> Work instruction:
Go through the records below line by line, counting those that contain the word "Counter"; answer with the count only.

> Source information:

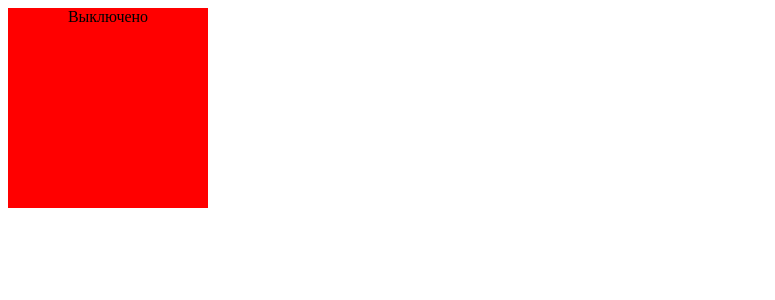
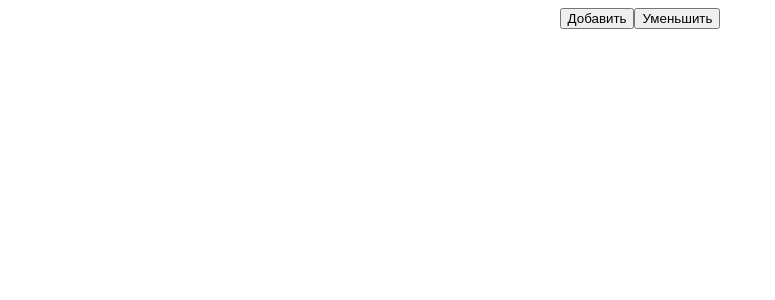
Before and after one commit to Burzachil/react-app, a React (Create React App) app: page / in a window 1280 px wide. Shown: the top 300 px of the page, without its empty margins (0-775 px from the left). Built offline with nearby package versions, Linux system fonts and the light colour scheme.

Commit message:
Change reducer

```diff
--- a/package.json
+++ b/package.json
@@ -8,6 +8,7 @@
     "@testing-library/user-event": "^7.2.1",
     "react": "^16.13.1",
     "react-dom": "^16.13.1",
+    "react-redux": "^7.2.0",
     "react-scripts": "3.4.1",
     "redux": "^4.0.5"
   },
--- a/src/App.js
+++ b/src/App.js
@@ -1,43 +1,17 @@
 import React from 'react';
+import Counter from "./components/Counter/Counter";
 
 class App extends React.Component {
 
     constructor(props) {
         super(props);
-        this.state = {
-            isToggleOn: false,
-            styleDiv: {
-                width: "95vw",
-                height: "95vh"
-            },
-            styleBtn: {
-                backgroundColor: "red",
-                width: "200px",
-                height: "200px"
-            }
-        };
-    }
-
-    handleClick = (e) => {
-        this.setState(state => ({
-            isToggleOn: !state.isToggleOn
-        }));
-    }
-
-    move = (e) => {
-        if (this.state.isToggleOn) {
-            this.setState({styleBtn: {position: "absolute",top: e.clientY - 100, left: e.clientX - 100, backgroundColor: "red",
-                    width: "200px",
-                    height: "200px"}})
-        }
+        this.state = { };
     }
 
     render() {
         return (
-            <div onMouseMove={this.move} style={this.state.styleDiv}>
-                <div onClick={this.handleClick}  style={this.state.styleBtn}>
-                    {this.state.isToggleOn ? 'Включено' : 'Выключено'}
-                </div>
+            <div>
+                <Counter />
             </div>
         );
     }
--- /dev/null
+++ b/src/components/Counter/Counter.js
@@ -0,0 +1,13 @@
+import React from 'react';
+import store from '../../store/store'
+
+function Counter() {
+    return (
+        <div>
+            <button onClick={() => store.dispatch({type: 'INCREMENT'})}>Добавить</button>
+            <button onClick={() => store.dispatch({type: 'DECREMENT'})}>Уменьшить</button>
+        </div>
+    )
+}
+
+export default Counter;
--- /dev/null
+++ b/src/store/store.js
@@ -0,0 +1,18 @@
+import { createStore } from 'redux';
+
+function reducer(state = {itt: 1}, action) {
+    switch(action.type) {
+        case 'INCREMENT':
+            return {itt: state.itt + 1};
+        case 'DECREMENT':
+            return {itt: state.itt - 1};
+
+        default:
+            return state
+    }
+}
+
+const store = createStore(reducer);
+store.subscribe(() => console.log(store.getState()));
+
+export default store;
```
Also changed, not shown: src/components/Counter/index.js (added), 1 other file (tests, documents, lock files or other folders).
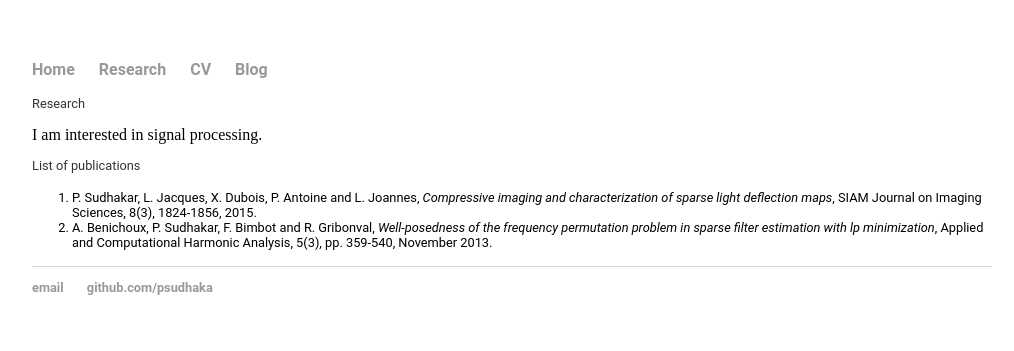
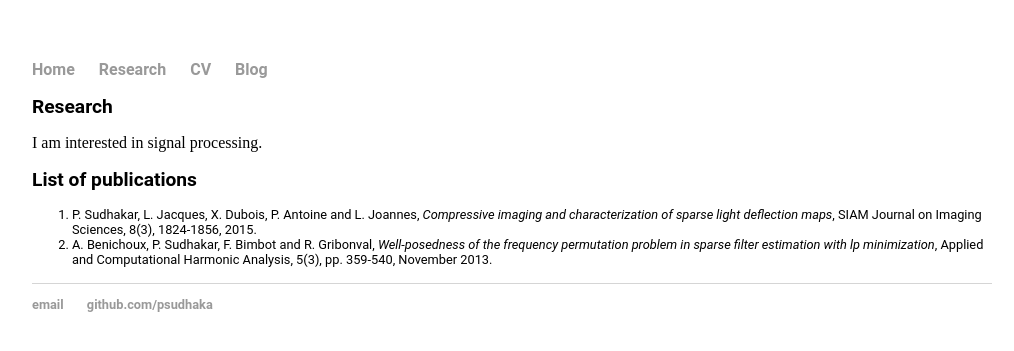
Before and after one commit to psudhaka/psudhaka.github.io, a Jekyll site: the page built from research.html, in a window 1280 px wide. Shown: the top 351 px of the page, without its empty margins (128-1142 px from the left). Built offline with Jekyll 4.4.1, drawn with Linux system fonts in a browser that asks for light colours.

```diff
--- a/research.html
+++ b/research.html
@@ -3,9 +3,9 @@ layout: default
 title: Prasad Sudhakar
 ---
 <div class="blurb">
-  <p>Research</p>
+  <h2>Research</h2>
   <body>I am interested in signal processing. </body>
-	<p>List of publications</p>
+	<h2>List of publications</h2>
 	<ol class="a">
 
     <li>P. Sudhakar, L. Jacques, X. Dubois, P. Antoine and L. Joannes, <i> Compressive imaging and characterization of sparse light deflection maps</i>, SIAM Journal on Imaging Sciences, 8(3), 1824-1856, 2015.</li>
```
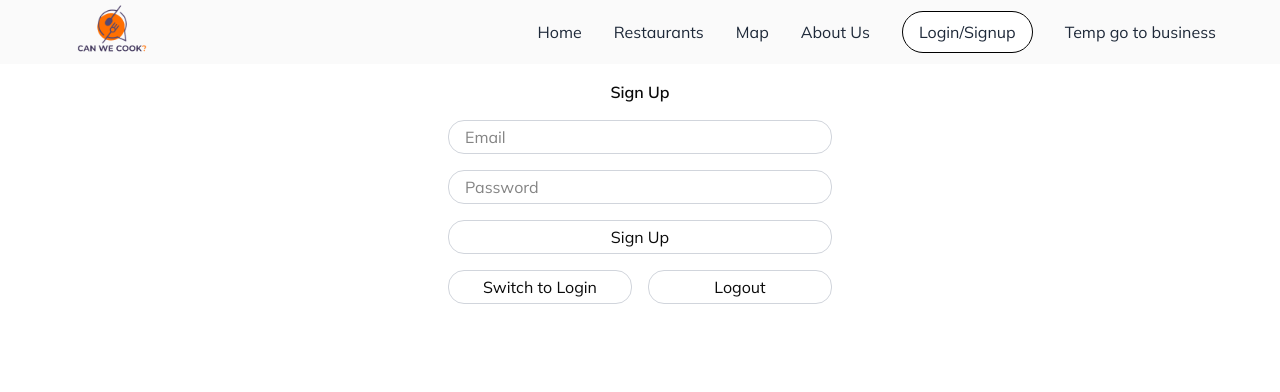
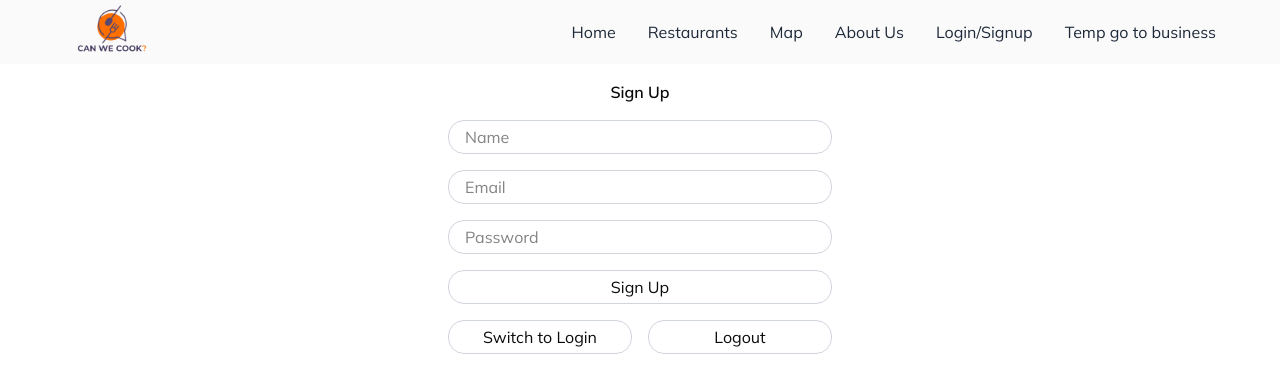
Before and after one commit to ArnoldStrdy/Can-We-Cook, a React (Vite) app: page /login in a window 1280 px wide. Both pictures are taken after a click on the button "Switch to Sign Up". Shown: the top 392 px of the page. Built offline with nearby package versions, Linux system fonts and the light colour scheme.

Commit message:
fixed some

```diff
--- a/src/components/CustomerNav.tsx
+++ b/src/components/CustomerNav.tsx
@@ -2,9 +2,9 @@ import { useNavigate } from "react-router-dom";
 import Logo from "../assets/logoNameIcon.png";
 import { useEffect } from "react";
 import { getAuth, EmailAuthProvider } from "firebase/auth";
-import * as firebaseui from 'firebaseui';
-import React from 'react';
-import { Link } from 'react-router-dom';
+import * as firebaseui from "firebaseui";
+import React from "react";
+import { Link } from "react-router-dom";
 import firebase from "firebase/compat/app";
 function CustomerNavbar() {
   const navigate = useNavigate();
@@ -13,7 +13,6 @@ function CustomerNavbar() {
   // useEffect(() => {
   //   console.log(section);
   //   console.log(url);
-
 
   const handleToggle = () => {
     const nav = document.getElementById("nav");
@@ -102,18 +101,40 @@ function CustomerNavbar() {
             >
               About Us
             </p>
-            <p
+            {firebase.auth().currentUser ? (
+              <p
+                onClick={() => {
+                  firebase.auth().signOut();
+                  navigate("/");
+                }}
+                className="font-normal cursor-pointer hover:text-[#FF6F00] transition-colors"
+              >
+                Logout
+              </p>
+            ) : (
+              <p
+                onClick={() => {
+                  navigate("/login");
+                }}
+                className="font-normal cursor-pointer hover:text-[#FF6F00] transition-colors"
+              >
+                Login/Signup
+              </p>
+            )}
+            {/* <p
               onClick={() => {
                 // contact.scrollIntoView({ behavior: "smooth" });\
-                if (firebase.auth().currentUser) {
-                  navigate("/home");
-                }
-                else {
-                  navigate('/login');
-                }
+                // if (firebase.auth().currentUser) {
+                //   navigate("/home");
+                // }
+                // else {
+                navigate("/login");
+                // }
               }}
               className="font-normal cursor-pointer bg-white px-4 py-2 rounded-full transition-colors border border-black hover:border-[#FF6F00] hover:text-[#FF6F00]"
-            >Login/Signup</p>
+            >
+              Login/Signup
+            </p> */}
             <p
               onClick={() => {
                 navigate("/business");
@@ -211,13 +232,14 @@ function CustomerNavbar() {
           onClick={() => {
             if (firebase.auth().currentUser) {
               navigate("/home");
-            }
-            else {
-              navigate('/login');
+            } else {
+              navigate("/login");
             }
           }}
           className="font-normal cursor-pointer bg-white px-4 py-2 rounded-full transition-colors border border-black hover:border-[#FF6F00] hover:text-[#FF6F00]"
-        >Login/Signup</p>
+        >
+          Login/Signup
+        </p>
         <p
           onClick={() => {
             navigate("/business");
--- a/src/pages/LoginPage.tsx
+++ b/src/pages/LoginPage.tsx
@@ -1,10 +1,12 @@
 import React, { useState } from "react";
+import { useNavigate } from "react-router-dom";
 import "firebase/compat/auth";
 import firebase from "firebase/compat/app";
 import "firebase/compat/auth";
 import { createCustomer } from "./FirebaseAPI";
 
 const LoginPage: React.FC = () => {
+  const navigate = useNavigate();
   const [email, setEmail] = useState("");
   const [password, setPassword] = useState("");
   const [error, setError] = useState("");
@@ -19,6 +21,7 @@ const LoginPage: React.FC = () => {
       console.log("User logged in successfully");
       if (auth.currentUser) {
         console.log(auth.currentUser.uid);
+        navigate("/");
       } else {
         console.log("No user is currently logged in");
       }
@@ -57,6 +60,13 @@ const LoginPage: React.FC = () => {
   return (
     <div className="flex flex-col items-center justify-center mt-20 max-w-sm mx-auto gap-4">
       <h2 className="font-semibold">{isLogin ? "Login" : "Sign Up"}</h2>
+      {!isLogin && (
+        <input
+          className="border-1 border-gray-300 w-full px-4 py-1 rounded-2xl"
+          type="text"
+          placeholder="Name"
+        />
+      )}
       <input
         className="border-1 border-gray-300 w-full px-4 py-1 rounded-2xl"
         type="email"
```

> Problem solution:
6